My personal life had also reached a great place. Since divorcing years ago I had been hopping around from relationship to relationship, a serial monogamist. If I spent more than a few months with someone it was more a matter of laziness and companionship rather than any connection or love. In mid-2015, however, I had met a wonderful woman who changed that. She was smart, and driven, and beautiful, and made me realize I didn’t need to settle. We spent all of our time together, fell into a passionate and caring relationship, and moved in together. There’s something so foundational in your life when you have someone that cares about you, and that you care about and can depend on.
So why overturn this nice, easy lifestyle? Why subject ourselves to uncertainty and discomfort by taking on the ‘digital nomad’ lifestyle? I’ve never been happier with how my life was going, so why shake it all up now?
Now, I’m not spewing the cliche “we’re becoming digital nomads to get away from it all” or whatever. No, the answer to “why now?” is that I finally have freedom and flexibility in all the aspects in my life that would hold us back from living the way we want.
Financially, we can make this work. It’s not that we have fat stacks and don’t need to work – I’m not the ‘not working’ type anyway – but rather that I can work remotely and sell my time and skills. Also, the technology and industry is only recently to a point where that’s possible and (somewhat) accepted.
Careerwise, the startup had reached a point where the technology could stand on its own and wasn’t holding the company back. The focus of the company had moved from the technology to scaling the marketing and sales. I had spent four years there, so my vesting was complete and I’d never own more of the company than I do now. That made it time to diversify anyway.

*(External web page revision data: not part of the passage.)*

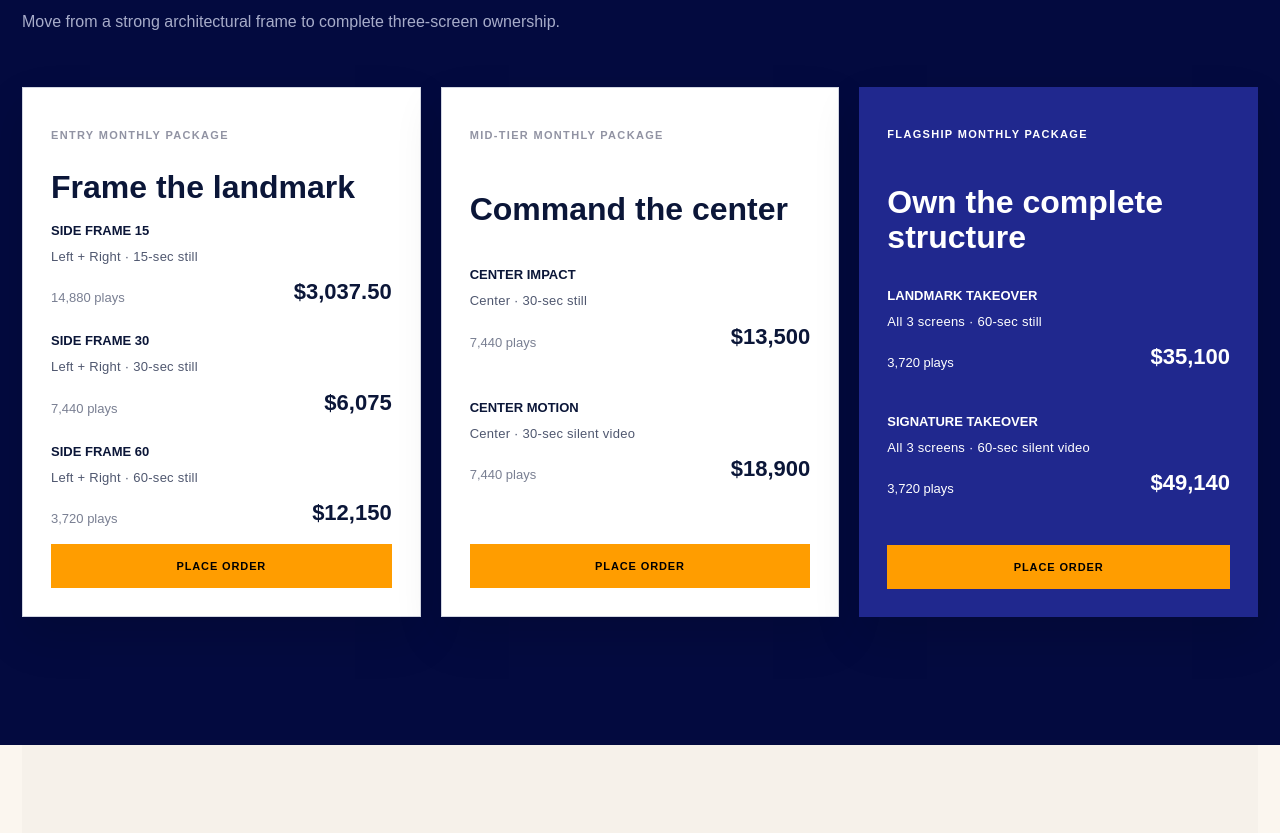
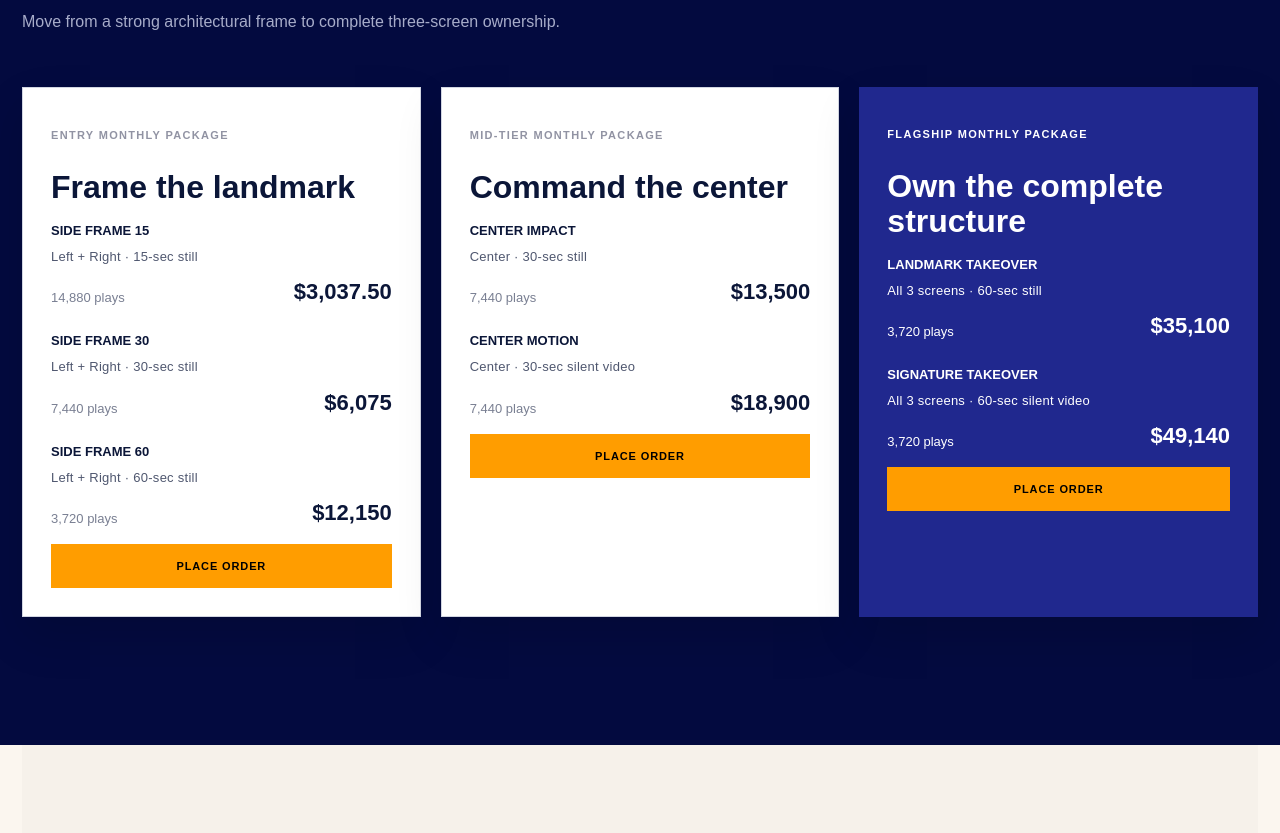
Before and after one commit to SajoRuiz/LA_GRANDIOSA_FALLBACK, a Next.js app: page / in a window 1280 px wide. Shown: the part 3537-4370 px from the top of the page. Built offline with nearby package versions, Linux system fonts and the light colour scheme.

Commit message:
Align package card titles to top

```diff
--- a/app/page.module.css
+++ b/app/page.module.css
@@ -552,6 +552,8 @@
 
 .packageCard {
   display: grid;
+  align-content: start;
+  align-items: start;
   gap: 18px;
   min-height: 520px;
   padding: 30px 28px 28px;
```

Logistically, there’s not a home to be sold, or a car payment to make, or student loans to pay. Not that there’s not a lot of things to take care of but I lead a far less entangled life than most people, and I can more easily uproot everything.
What’s more, this freedom is transient. It’s not long before we’ll want to have a family and settle down. While children don’t make it exactly impossible to live nomadically, they do make it difficult. Some things become reckless or impractical, like staying on a live-aboard for diving. Some things are just less ideal, like moving an infant around on a bus in Ecuador.
The sweet spot in my career is fleeting too. I’m fine and happy to do consulting and freelancing for a few years as I start to pull together ideas for the next startup. But when it comes time to throw myself into the next venture, I’ll want and need to be in a more stable and predictable routine again.
This is the time for us to live precariously. To embrace that not everything has to be simple and comfortable. To get comfortable being uncomfortable. To drink in those life experiences you can’t get while living the domesticated existence. To experience travel and new cultures and new foods and lifestyles.
The time is fleeting.